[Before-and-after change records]
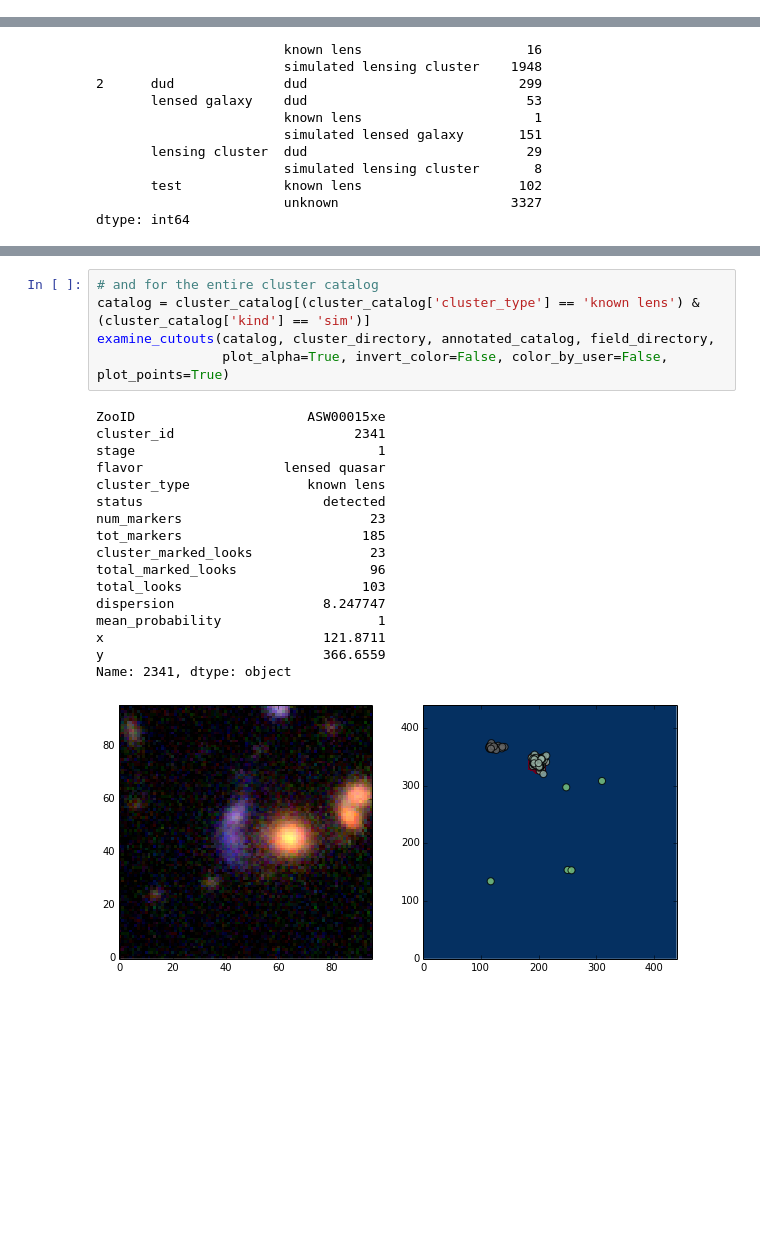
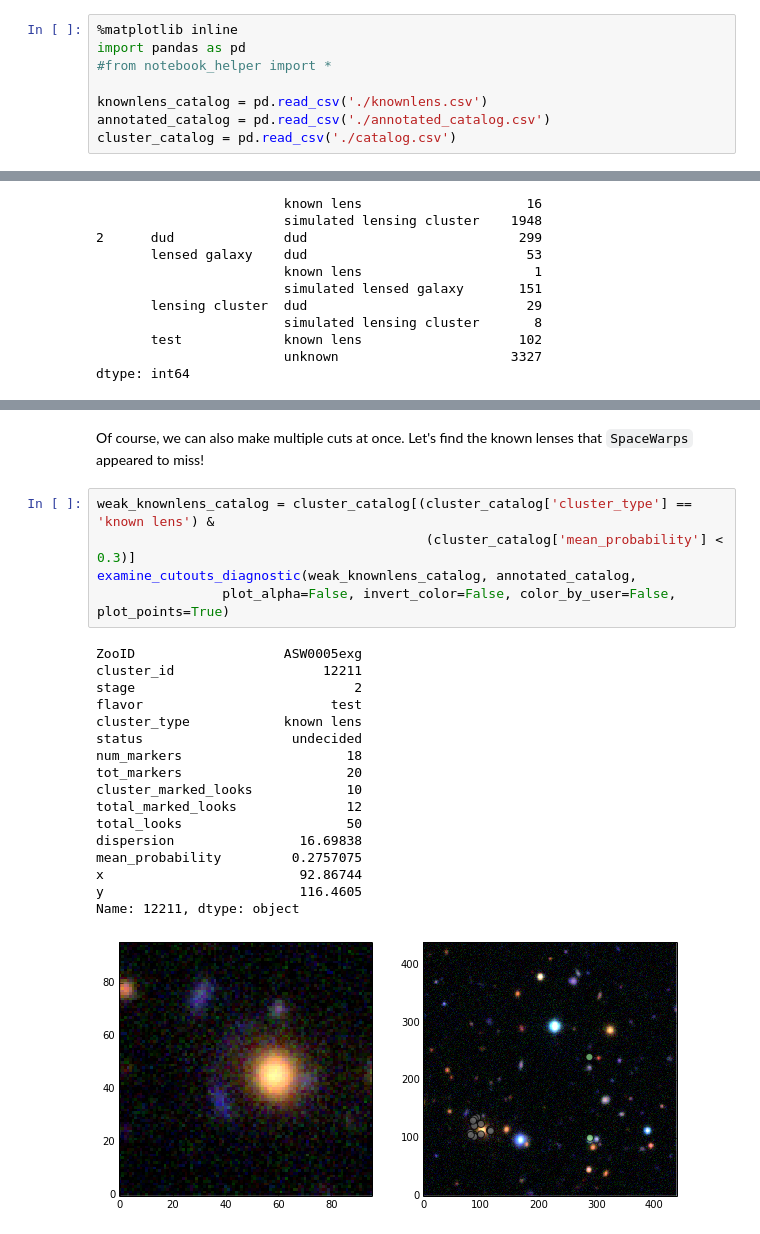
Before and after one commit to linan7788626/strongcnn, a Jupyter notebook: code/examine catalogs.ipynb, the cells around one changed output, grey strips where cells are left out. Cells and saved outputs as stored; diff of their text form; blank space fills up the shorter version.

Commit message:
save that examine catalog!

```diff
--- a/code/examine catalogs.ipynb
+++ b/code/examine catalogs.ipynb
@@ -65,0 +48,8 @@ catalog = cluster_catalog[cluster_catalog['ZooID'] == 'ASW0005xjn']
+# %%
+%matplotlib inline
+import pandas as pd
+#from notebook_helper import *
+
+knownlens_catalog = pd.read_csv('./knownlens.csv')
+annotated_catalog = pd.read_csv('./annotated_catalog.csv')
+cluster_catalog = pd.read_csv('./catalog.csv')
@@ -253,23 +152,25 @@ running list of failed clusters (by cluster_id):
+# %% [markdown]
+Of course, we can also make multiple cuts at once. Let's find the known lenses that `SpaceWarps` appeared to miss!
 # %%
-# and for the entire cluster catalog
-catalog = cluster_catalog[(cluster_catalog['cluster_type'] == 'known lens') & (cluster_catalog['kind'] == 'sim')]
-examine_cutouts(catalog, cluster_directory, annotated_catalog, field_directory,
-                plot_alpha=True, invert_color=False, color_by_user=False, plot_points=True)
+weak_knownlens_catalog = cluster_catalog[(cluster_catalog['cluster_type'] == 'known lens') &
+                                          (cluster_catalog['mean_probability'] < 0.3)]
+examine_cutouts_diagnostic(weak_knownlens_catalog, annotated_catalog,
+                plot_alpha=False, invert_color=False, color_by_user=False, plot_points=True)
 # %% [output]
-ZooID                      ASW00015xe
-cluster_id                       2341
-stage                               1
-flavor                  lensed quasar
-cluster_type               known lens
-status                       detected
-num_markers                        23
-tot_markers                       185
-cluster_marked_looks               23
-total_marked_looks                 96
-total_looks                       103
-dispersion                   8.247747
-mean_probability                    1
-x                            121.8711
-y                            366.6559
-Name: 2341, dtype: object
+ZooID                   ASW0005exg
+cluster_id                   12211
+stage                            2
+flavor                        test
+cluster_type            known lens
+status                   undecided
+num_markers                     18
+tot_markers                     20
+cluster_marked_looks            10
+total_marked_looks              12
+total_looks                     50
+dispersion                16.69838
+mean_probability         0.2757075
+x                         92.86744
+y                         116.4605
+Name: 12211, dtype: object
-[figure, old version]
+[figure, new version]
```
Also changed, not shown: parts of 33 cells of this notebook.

WHAT THIS TASK INVOLVES> The entries above are to be restated verbatim, with no pictures carried over.

RESPONSE BOX>
Before and after one commit to linan7788626/strongcnn, a Jupyter notebook: code/examine catalogs.ipynb, the cells around one changed output, grey strips where cells are left out. Cells and saved outputs as stored; diff of their text form; blank space fills up the shorter version.

Commit message:
save that examine catalog!

```diff
--- a/code/examine catalogs.ipynb
+++ b/code/examine catalogs.ipynb
@@ -65,0 +48,8 @@ catalog = cluster_catalog[cluster_catalog['ZooID'] == 'ASW0005xjn']
+# %%
+%matplotlib inline
+import pandas as pd
+#from notebook_helper import *
+
+knownlens_catalog = pd.read_csv('./knownlens.csv')
+annotated_catalog = pd.read_csv('./annotated_catalog.csv')
+cluster_catalog = pd.read_csv('./catalog.csv')
@@ -253,23 +152,25 @@ running list of failed clusters (by cluster_id):
+# %% [markdown]
+Of course, we can also make multiple cuts at once. Let's find the known lenses that `SpaceWarps` appeared to miss!
 # %%
-# and for the entire cluster catalog
-catalog = cluster_catalog[(cluster_catalog['cluster_type'] == 'known lens') & (cluster_catalog['kind'] == 'sim')]
-examine_cutouts(catalog, cluster_directory, annotated_catalog, field_directory,
-                plot_alpha=True, invert_color=False, color_by_user=False, plot_points=True)
+weak_knownlens_catalog = cluster_catalog[(cluster_catalog['cluster_type'] == 'known lens') &
+                                          (cluster_catalog['mean_probability'] < 0.3)]
+examine_cutouts_diagnostic(weak_knownlens_catalog, annotated_catalog,
+                plot_alpha=False, invert_color=False, color_by_user=False, plot_points=True)
 # %% [output]
-ZooID                      ASW00015xe
-cluster_id                       2341
-stage                               1
-flavor                  lensed quasar
-cluster_type               known lens
-status                       detected
-num_markers                        23
-tot_markers                       185
-cluster_marked_looks               23
-total_marked_looks                 96
-total_looks                       103
-dispersion                   8.247747
-mean_probability                    1
-x                            121.8711
-y                            366.6559
-Name: 2341, dtype: object
+ZooID                   ASW0005exg
+cluster_id                   12211
+stage                            2
+flavor                        test
+cluster_type            known lens
+status                   undecided
+num_markers                     18
+tot_markers                     20
+cluster_marked_looks            10
+total_marked_looks              12
+total_looks                     50
+dispersion                16.69838
+mean_probability         0.2757075
+x                         92.86744
+y                         116.4605
+Name: 12211, dtype: object
-[figure, old version]
+[figure, new version]
```
Also changed, not shown: parts of 33 cells of this notebook.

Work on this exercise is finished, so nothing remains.